The challenging areas on this pattern are the neckline and the deep v at the back.

15-Ruby Dress Simple Sew Pattern from Love Sewing Magazine-012

In order to give more stability – after stitching the lining and bodice pieces together I ran some hemming web between the two layers and ironed in place. This created a beautiful crisp finish to the edge and also stabilised the v at the back.


05-Ruby Dress Simple Sew Pattern from Love Sewing Magazine-013

Its a great idea to attach the lining to the zip flap – I used my normal zip foot as it allows you to sew close to the zip edge.

18-Ruby Dress Simple Sew Pattern from Love Sewing Magazine-016

I loved the pattern of this pretty spring fabric, but the darts at the front of the dress made it look a bit odd, so I appliquéd a couple of flowers over the seam so that it looked better.

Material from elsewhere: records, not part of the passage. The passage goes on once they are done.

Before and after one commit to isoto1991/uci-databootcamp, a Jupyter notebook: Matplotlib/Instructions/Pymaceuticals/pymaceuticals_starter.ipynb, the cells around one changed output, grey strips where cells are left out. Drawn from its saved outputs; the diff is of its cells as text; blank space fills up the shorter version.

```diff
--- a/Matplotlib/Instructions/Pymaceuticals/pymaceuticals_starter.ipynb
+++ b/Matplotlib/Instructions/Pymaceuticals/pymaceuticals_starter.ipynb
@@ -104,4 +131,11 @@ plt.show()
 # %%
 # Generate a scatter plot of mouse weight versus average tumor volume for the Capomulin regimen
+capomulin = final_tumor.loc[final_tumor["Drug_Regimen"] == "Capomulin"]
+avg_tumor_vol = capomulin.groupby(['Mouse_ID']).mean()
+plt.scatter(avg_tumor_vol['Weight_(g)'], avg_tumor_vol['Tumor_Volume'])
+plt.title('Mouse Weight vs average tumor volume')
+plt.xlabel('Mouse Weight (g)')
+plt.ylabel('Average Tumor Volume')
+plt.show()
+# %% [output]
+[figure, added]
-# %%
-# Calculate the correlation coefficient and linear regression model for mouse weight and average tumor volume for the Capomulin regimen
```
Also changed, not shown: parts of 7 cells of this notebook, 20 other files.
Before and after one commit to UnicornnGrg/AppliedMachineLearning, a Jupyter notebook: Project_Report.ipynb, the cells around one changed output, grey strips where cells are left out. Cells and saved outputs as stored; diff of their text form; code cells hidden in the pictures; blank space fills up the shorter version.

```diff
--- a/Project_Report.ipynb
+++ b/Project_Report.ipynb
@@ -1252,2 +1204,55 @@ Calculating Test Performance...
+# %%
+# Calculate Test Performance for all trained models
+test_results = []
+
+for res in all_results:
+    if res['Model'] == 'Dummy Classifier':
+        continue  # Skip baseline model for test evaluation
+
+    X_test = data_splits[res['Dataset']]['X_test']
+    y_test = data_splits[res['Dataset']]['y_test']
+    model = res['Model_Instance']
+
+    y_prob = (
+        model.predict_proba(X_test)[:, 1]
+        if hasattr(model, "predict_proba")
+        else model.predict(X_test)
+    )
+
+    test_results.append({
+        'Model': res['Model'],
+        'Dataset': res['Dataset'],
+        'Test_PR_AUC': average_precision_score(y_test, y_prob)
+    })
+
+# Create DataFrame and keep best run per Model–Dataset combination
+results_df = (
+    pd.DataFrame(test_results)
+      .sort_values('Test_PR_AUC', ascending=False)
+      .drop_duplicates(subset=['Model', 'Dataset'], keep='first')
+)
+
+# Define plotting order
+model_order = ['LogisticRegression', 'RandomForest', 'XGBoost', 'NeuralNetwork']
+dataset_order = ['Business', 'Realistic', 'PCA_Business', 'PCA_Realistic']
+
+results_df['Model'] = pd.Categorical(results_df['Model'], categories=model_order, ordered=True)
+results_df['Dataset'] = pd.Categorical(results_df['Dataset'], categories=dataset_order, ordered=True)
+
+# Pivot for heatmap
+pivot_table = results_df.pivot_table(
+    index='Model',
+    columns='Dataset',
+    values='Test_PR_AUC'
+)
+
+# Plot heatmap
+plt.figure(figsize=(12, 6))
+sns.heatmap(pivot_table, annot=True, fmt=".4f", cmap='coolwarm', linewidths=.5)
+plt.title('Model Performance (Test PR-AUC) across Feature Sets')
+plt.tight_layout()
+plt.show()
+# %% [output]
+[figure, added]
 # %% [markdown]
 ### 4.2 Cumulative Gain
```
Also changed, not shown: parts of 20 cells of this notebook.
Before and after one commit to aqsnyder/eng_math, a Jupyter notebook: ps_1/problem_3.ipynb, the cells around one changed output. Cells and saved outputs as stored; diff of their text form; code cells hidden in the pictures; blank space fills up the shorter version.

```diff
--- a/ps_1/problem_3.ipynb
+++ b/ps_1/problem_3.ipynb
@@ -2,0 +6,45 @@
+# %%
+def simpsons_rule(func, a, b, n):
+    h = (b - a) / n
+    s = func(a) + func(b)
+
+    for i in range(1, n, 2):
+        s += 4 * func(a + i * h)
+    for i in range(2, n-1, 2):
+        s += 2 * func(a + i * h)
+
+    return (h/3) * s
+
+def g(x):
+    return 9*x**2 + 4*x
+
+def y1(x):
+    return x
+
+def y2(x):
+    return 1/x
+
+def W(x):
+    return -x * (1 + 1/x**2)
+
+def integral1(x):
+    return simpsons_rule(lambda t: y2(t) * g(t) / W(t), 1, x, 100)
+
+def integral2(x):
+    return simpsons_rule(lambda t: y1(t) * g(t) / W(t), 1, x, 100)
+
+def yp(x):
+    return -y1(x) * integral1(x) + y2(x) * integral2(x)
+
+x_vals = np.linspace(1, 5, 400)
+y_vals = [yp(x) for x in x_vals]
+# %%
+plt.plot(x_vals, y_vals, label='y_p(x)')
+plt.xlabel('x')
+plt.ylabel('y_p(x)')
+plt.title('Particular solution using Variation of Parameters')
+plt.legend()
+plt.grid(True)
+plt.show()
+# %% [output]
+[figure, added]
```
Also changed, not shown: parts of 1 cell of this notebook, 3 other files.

14-Ruby Dress Simple Sew Pattern from Love Sewing Magazine-011

I increased the skirt a little to add fullness and my ruffler foot made the regular pleats a doddle.

On reflection, I think I might make the next one more of a circle skirt without pleating.

16-Ruby Dress Simple Sew Pattern from Love Sewing Magazine-014

 

This pattern was very easy to work with – although I did not follow the making up instructions as I was confident enough to make it myself. However, if you are new to sewing it might be worth either keeping the magazine with the pattern or just the pages where they give you instructions on how to make up, then the two won’t get lost!

I use the resealable freezer bags to store my patterns, its easy to see what they look like but there is also room for my adapted patterns too. (I can never get the pattern back into the envelope).